* _Work to be completed_
For each line in the data that includes "dragonday", make a copy.

+++ Records supplied

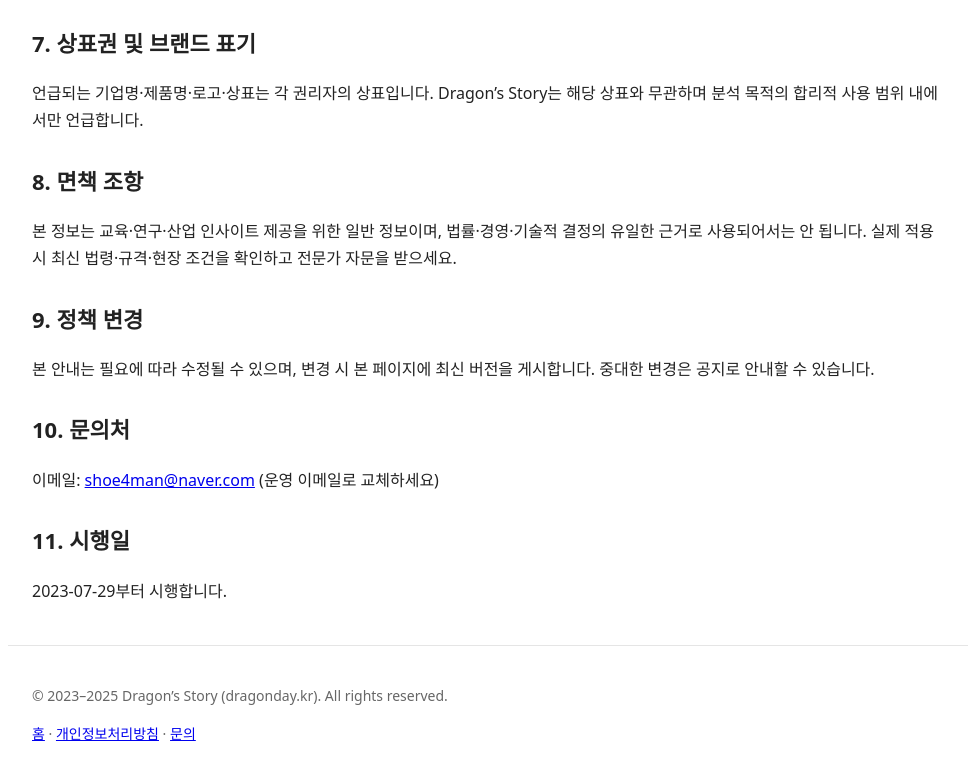
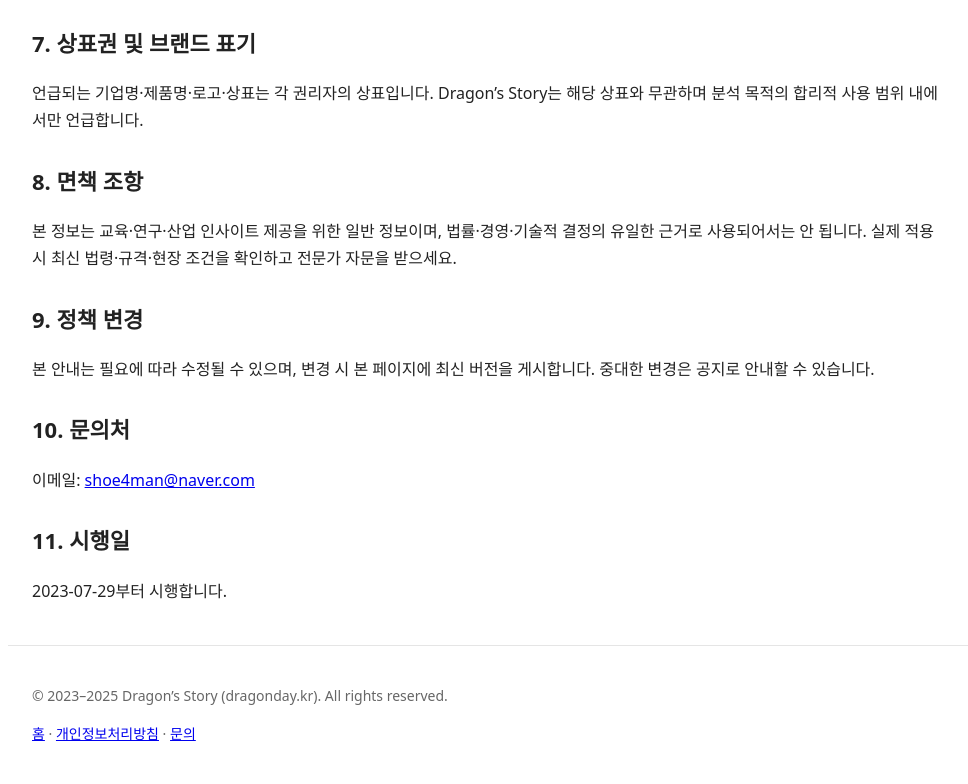
Before and after one commit to dragonday-lab/dragonday-pages, a plain HTML site: page copyright.html in a window 1280 px wide. Shown: the part 1473-2257 px from the top of the page, without its empty margins (152-1120 px from the left). Drawn offline with Linux system fonts and the light colour scheme.

Commit message:
Update copyright.html

```diff
--- a/copyright.html
+++ b/copyright.html
@@ -86,7 +86,7 @@
 
     <section id="contact">
       <h2>10. 문의처</h2>
-      <p>이메일: <a href="mailto:contact@dragonday.kr">shoe4man@naver.com</a> <span class="muted">(운영 이메일로 교체하세요)</span></p>
+      <p>이메일: <a href="mailto:contact@dragonday.kr">shoe4man@naver.com</a> <span class="muted"></span></p>
     </section>
 
     <section id="effective">
```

++++++

* _Result of the exercise_
Before and after one commit to dragonday-lab/dragonday-pages, a plain HTML site: page copyright.html in a window 1280 px wide. Shown: the part 1473-2257 px from the top of the page, without its empty margins (152-1120 px from the left). Drawn offline with Linux system fonts and the light colour scheme.
-      <p>이메일: <a href="mailto:contact@dragonday.kr">shoe4man@naver.com</a> <span class="muted">(운영 이메일로 교체하세요)</span></p>
+      <p>이메일: <a href="mailto:contact@dragonday.kr">shoe4man@naver.com</a> <span class="muted"></span></p>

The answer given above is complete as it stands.